  • Reset the tone: While we appreciate that some younger people might be trying to appear caring and sympathetic when they put on that patronising voice, you should feel confident in resetting the tone if you feel you are being spoken down to. Respond in your natural voice and try not to let their behaviour distract you from your intentions. Most people will quickly pick up on their inappropriate tone and will adjust to match yours.
  • Assert yourself: Sometimes the shock or uncertainty that comes with being treated with ageism can leave you speechless, but reacting passively might reinforce their behaviour. If you’re being excluded from a conversation try asserting yourself in the discussion by asking a question that needs a response directly back to you. For example, “Thank you for explaining the benefits of your monthly payment scheme to my son. How would I set up the first payment for this?” Similarly, if you’re feeling pressured or think you’re being conned then don’t be afraid to be firm in asking for time to think it over or walking away.
  • Use humour: If you’re worried that speaking up about ageist behaviour will cause an awkward situation, then using humour is a great way to speak your mind without getting nasty. A good quip is also more likely to stick in a person’s mind and might deter them from using their ageist behaviour again in the future.
  • Be honest: We know it’s hard to believe, but sometimes people will simply not be aware that their behaviour is inappropriate. In these cases, a few firm but polite words can make a big difference. For example, if someone is specifically talking to you much louder and slower than others then remind them that you are not hard-of-hearing and can hear them perfectly fine without raising their voice. It might be a bit uncomfortable, but that should quickly pass and is usually successful in changing the offender’s behaviour.

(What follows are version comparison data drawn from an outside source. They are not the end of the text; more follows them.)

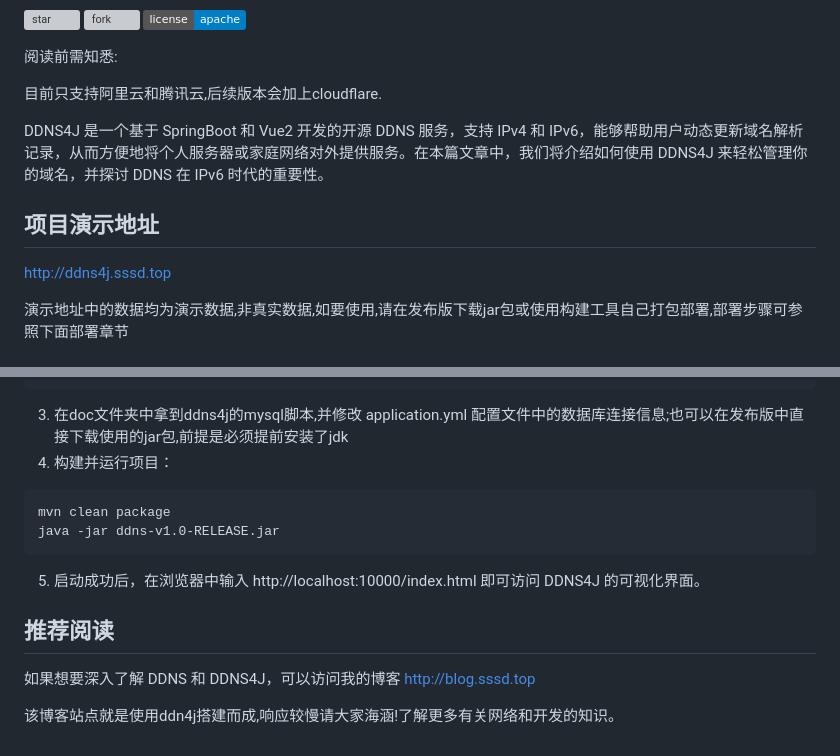
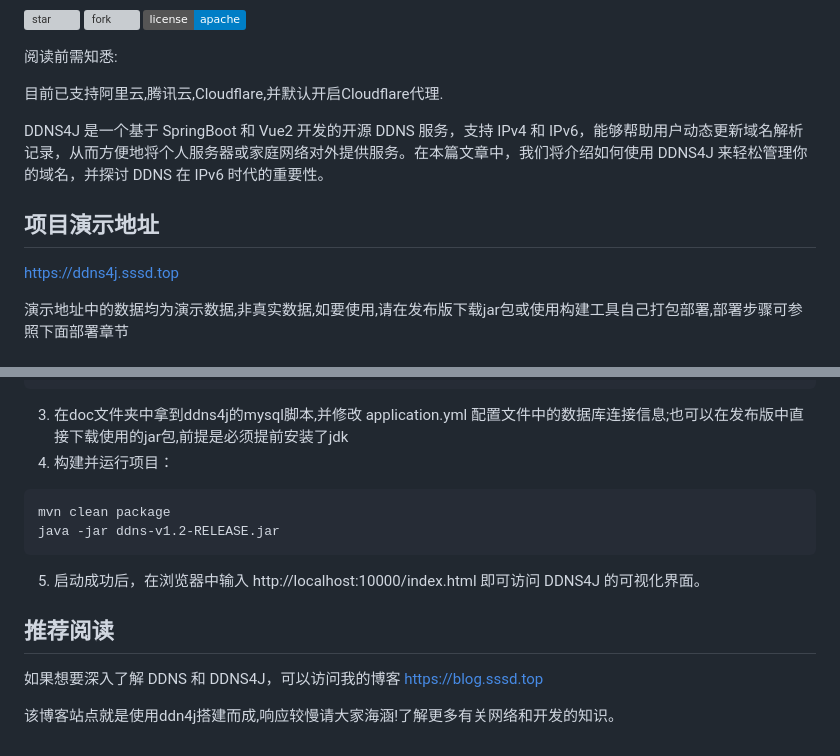
Before and after one commit to sssdgithub/ddns4j, a Markdown page: README.md, 2 parts joined by grey strips. Drawn GitHub-style; badges without logos; grey boxes are pictures that could not be loaded.

Commit message:
发布1.2版本支持cloudflare并默认开启代理和免费cdn

````diff
--- a/README.md
+++ b/README.md
@@ -8,13 +8,13 @@
 
 阅读前需知悉:
 
-目前只支持阿里云和腾讯云,后续版本会加上cloudflare.
+目前已支持阿里云,腾讯云,Cloudflare,并默认开启Cloudflare代理.
 
 DDNS4J 是一个基于 SpringBoot 和 Vue2 开发的开源 DDNS 服务，支持 IPv4 和 IPv6，能够帮助用户动态更新域名解析记录，从而方便地将个人服务器或家庭网络对外提供服务。在本篇文章中，我们将介绍如何使用 DDNS4J 来轻松管理你的域名，并探讨 DDNS 在 IPv6 时代的重要性。
 
 ## 项目演示地址
 
-http://ddns4j.sssd.top
+https://ddns4j.sssd.top
 
 演示地址中的数据均为演示数据,非真实数据,如要使用,请在发布版下载jar包或使用构建工具自己打包部署,部署步骤可参照下面部署章节
 
@@ -45,11 +45,11 @@ git clone https://gitee.com/Xsssd/ddns4j.git
 4. 构建并运行项目：
 ```
 mvn clean package
-java -jar ddns-v1.0-RELEASE.jar
+java -jar ddns-v1.2-RELEASE.jar
 ```
 5. 启动成功后，在浏览器中输入 http://localhost:10000/index.html 即可访问 DDNS4J 的可视化界面。
 
 ## 推荐阅读
-如果想要深入了解 DDNS 和 DDNS4J，可以访问我的博客 http://blog.sssd.top
+如果想要深入了解 DDNS 和 DDNS4J，可以访问我的博客 https://blog.sssd.top
 
 该博客站点就是使用ddn4j搭建而成,响应较慢请大家海涵!了解更多有关网络和开发的知识。
````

What to do if you feel you have been mistreated

If you’ve suffered because of an ageist sales assistant then there are services available to advise you of your rights.

The seller discriminated against me and/or harassed me because of my age

You are protected against discrimination, harassment and victimisation based on your age under the Equality Act. If you feel that you have been illegally discriminated against then you can contact the Equality Advisory and Support Service for advice.

The seller used underhand selling techniques and/or misled me

The Consumer Protection from Unfair Trading Regulations Act stops salespersons from using high pressure selling techniques, hiding important information or misleading the customer. If you can show that the seller committed an offence under this act and it influenced your decision then you have the right to end the contract and get a refund if it has been less than 90 days, to get a discount on the price paid, or to seek damages. The Citizens Advice Bureau will be able to assess your situation and advise you of your rights. 

I’ve been tricked into buying a faulty car

If you find a fault with your car or product within 6 months of purchase and cannot get a satisfactory response from the car dealer then your first point of call should be the Citizens Advice Bureau.  You have rights that require that the car matches its description, is of satisfactory quality, is fit for purpose and is roadworthy. If you did not buy the car from a dealer then your rights are slightly different, but you may still be able to take it to small claims court if you have proof beyond reasonable doubt.

Age UK over 50s car insurance is designed with your needs in mind and our team work hard to provide the best service for our customers, no matter whether they've just turned 50 or are still ruling the roads at 90! 

 

Age UK Car Insurance is administered by Ageas Retail LImited and brought to you by Age UK Enterprises Limited.

M7946V2FEB18

Back to top